**TASK PROMPT**
Find every line in the records that holds the string "assets". Copy each one.

Data items
=== Section Start ===
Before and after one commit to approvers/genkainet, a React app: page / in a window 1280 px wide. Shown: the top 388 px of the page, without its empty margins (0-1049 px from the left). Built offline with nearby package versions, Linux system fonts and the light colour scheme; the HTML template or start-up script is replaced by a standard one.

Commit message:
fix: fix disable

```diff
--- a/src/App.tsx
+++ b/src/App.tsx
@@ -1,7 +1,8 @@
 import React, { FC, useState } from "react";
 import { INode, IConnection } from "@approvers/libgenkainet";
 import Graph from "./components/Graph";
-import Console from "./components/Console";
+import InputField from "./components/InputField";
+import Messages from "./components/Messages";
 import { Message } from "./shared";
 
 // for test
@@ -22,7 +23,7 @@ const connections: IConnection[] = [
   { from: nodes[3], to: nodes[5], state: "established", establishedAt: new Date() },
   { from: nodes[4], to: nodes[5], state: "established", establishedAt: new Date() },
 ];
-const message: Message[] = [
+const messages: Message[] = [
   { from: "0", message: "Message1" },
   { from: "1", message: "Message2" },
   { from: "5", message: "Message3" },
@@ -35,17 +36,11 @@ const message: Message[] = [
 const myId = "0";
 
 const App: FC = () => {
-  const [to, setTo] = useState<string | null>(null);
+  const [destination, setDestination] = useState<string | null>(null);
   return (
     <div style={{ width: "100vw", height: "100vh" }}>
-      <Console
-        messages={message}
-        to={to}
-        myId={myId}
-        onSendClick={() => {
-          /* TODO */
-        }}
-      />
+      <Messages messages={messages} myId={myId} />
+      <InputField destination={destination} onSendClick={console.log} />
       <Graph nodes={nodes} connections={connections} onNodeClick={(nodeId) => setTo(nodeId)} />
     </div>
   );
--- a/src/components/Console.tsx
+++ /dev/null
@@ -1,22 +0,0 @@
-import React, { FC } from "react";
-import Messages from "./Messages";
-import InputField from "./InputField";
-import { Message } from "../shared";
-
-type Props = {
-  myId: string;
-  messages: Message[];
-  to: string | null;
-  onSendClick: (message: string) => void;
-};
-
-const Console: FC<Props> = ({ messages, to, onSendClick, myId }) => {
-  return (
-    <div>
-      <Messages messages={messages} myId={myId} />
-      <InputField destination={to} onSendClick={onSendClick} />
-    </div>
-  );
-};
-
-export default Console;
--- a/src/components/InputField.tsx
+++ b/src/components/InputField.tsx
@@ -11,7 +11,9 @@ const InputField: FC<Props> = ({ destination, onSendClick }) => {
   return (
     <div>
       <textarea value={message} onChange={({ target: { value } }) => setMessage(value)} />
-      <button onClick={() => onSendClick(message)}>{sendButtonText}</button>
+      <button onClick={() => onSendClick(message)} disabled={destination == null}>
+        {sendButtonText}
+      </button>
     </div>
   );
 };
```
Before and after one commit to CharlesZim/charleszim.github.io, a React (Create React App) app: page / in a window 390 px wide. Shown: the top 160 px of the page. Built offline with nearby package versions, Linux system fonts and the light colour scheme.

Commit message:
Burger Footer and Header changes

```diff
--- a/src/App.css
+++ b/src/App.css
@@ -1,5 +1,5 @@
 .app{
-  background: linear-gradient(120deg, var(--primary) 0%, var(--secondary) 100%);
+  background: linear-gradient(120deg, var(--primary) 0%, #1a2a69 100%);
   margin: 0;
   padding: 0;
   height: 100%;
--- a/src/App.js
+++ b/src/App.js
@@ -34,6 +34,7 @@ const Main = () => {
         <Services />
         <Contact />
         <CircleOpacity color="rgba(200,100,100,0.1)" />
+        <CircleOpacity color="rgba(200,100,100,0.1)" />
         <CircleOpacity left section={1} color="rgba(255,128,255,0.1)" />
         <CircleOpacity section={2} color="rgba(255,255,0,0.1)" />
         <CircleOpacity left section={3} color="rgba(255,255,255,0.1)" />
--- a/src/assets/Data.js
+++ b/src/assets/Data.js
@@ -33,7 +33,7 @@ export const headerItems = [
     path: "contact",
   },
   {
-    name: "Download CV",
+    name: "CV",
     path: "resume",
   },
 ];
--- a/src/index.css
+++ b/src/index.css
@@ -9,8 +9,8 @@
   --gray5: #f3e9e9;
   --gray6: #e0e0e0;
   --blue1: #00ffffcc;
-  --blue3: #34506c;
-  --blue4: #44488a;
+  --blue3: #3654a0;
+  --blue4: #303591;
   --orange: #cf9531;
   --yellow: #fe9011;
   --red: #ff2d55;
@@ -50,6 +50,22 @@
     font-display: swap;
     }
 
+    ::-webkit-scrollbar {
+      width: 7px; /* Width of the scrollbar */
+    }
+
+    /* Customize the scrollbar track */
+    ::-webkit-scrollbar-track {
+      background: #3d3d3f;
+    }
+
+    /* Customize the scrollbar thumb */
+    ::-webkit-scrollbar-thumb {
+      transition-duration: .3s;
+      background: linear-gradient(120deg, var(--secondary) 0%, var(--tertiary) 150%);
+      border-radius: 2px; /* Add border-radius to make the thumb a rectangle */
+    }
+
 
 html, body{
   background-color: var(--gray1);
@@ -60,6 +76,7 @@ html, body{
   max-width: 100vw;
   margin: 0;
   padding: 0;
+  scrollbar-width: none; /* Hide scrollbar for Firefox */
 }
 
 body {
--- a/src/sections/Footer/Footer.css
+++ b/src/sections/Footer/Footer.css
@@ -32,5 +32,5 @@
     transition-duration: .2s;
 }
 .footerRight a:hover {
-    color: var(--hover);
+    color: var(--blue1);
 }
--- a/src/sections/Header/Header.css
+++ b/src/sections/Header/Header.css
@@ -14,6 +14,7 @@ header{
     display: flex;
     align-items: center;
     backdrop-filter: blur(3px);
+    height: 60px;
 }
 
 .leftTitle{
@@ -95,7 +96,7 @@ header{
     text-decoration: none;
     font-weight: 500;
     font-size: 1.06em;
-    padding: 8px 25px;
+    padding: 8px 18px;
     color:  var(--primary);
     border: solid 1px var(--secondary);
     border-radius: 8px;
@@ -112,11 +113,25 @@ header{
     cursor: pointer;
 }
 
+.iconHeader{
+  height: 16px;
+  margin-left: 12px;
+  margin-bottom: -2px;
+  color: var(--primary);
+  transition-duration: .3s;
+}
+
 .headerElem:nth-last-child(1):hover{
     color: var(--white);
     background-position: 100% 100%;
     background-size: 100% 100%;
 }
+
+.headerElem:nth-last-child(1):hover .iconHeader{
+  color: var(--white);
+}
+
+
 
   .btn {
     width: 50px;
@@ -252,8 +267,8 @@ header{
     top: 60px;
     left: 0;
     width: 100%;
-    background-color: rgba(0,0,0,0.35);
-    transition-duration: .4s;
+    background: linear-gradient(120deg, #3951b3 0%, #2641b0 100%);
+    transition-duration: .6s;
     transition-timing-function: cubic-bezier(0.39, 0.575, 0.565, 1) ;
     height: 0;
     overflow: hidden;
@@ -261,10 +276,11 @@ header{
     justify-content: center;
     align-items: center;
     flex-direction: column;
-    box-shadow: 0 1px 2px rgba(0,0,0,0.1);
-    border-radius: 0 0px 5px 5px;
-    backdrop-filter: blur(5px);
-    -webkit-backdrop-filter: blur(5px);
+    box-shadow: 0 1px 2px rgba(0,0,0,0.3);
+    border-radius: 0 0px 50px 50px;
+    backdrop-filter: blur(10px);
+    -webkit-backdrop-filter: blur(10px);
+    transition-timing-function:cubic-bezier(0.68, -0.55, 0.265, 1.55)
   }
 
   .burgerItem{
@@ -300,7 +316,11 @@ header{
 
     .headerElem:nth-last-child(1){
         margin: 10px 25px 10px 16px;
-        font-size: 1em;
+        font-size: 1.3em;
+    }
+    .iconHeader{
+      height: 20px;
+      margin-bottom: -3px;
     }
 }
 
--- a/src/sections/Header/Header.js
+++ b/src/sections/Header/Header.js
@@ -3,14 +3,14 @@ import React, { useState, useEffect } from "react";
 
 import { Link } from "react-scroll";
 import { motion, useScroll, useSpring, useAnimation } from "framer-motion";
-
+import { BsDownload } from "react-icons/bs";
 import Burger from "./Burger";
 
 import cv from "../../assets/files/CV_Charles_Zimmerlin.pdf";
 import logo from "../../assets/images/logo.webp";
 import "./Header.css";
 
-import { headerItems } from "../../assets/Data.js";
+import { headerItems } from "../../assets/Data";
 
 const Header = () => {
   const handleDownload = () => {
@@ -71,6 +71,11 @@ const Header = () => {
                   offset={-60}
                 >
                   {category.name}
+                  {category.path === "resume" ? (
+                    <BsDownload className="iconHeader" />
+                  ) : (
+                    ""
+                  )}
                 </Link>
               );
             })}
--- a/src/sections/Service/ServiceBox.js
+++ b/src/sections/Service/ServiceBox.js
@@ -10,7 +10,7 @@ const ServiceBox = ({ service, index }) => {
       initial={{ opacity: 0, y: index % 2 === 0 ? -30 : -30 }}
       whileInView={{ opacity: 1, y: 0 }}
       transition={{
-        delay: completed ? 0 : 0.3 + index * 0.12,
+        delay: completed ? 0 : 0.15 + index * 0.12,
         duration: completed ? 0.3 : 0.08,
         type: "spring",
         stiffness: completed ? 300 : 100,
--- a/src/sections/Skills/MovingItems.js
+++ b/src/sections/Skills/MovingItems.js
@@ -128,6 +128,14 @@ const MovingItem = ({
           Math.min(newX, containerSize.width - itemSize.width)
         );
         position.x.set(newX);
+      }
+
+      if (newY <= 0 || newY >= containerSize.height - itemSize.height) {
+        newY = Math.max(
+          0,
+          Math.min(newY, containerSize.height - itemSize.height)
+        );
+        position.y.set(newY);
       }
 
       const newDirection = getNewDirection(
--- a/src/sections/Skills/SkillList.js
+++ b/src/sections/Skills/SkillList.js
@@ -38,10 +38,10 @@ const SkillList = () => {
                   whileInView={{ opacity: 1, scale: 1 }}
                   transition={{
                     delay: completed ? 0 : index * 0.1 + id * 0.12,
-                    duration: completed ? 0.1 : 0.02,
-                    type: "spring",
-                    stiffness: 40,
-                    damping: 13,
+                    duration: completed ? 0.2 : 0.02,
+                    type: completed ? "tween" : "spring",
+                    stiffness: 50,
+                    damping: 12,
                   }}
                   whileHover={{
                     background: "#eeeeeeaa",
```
=== Section End ===
**WORKED SOLUTION**
--- a/src/assets/Data.js
+++ b/src/assets/Data.js
 import cv from "../../assets/files/CV_Charles_Zimmerlin.pdf";
 import logo from "../../assets/images/logo.webp";
-import { headerItems } from "../../assets/Data.js";
+import { headerItems } from "../../assets/Data";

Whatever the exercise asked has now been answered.